**DIRECTIONS FOR THIS TASK**
Some lines in the listing hold the word "drawn". Return each of them.

**DATA SUPPLIED**

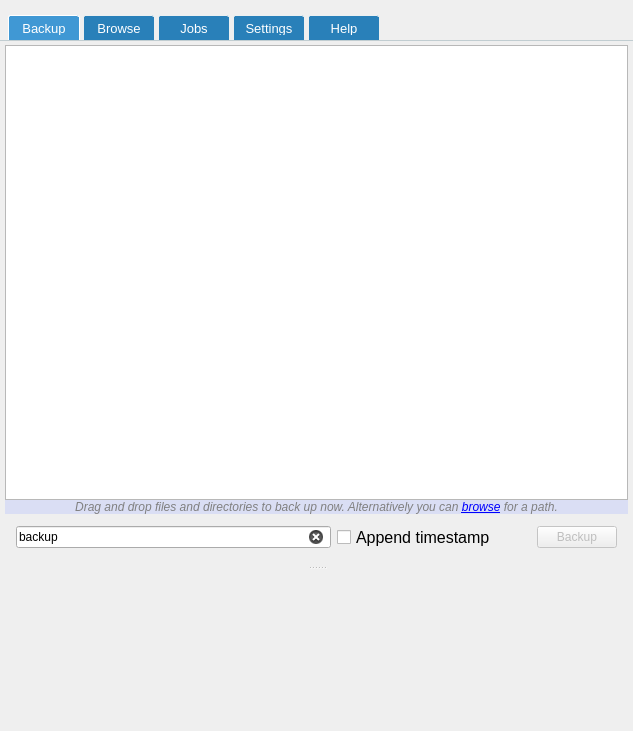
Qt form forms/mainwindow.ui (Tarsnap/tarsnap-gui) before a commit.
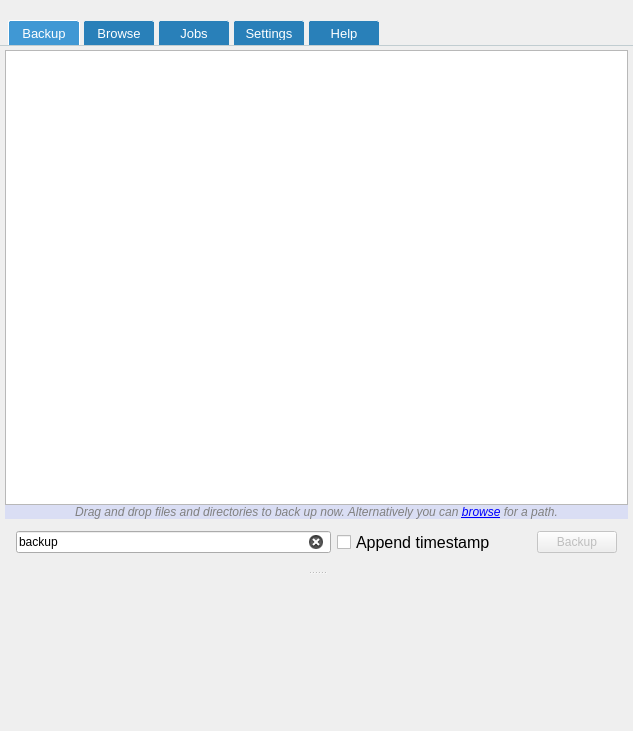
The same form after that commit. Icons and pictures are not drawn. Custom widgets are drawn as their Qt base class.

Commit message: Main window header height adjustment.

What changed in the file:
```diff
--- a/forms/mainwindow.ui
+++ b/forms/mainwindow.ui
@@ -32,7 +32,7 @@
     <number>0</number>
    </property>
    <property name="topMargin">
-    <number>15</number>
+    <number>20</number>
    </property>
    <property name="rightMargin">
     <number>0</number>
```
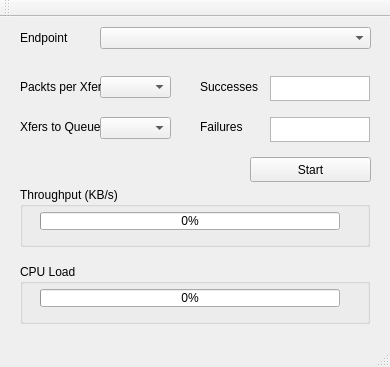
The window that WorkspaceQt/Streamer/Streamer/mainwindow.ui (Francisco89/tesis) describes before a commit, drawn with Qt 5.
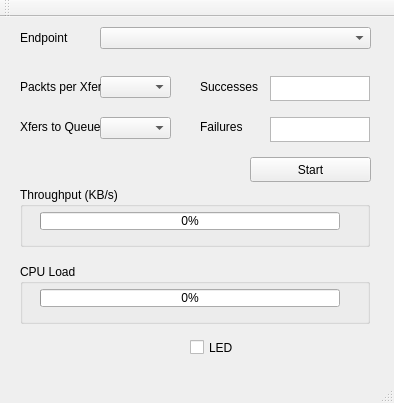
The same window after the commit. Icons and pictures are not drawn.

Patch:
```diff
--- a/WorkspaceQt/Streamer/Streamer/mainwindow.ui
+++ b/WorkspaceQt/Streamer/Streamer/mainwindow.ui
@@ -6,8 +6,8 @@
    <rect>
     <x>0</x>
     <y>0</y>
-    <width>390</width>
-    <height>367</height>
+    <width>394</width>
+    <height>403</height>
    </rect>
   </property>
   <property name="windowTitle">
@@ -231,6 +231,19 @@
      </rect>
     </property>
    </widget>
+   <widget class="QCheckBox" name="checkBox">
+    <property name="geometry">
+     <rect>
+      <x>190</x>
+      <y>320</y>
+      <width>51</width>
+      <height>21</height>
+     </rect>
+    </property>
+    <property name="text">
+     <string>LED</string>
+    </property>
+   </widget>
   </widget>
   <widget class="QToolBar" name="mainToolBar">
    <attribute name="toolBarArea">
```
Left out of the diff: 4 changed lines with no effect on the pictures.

**EXPECTED ANSWER**
The same form after that commit. Icons and pictures are not drawn. Custom widgets are drawn as their Qt base class.
The window that WorkspaceQt/Streamer/Streamer/mainwindow.ui (Francisco89/tesis) describes before a commit, drawn with Qt 5.
The same window after the commit. Icons and pictures are not drawn.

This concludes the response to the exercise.